◆ Extracted data entries:
******

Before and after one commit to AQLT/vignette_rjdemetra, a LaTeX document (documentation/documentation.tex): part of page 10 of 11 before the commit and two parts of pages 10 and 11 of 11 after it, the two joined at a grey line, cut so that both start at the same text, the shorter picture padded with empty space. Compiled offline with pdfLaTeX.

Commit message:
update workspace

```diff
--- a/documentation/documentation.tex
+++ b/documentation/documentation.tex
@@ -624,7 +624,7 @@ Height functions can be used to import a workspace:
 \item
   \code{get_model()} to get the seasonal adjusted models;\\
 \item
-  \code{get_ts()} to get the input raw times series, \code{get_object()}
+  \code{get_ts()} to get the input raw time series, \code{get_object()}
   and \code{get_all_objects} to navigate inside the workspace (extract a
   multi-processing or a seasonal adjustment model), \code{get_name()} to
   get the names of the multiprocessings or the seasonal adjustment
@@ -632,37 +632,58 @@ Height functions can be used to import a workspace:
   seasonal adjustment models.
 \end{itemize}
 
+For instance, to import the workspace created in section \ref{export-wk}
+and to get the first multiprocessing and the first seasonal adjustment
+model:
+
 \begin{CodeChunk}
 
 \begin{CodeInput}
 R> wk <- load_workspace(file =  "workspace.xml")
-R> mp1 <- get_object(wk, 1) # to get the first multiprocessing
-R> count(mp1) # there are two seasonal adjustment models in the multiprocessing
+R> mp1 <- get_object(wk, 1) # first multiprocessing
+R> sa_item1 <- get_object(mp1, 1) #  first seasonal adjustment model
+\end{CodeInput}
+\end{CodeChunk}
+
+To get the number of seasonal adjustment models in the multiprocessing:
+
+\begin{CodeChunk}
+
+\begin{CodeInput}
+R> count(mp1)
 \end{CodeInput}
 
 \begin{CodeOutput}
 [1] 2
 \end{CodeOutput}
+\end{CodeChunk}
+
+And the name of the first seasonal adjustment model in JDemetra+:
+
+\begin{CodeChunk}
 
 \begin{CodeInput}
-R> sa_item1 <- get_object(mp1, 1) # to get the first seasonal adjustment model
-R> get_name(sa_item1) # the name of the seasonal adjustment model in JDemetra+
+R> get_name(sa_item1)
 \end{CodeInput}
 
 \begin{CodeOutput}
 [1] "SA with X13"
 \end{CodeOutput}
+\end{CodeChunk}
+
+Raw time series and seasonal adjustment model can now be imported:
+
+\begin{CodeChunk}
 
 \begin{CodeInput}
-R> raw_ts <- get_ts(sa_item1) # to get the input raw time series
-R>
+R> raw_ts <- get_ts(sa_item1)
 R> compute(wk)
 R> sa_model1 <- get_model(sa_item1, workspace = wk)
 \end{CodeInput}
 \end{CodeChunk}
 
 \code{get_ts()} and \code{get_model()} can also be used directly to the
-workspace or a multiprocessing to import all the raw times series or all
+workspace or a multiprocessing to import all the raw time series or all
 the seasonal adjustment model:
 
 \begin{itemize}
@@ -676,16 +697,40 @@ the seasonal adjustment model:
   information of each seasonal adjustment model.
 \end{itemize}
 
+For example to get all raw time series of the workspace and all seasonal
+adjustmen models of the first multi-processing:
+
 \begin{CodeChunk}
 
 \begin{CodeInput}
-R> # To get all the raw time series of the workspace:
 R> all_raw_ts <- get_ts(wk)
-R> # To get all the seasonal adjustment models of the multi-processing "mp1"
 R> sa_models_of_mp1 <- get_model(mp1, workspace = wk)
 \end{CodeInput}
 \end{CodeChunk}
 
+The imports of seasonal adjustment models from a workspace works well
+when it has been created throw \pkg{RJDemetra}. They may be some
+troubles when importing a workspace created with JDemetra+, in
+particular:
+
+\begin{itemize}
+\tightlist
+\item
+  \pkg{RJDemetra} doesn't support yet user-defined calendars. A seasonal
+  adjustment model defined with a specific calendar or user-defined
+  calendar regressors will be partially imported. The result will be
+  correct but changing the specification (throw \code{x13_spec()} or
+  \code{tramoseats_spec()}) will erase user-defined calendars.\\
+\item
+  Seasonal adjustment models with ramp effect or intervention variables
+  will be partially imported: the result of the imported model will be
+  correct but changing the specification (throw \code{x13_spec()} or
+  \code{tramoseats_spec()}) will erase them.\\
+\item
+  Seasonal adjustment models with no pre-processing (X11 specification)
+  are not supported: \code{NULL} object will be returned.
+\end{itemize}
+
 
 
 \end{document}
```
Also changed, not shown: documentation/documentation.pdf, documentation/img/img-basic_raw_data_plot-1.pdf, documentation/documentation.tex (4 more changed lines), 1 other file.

******

◆ TASK ITEM: Which lines of the records above contain the word "series"? Report each one in full.

◆ OUTPUT BELOW:
-  \code{get_ts()} to get the input raw times series, \code{get_object()}
+  \code{get_ts()} to get the input raw time series, \code{get_object()}
+Raw time series and seasonal adjustment model can now be imported:
-R> raw_ts <- get_ts(sa_item1) # to get the input raw time series
-workspace or a multiprocessing to import all the raw times series or all
+workspace or a multiprocessing to import all the raw time series or all
+For example to get all raw time series of the workspace and all seasonal
-R> # To get all the raw time series of the workspace:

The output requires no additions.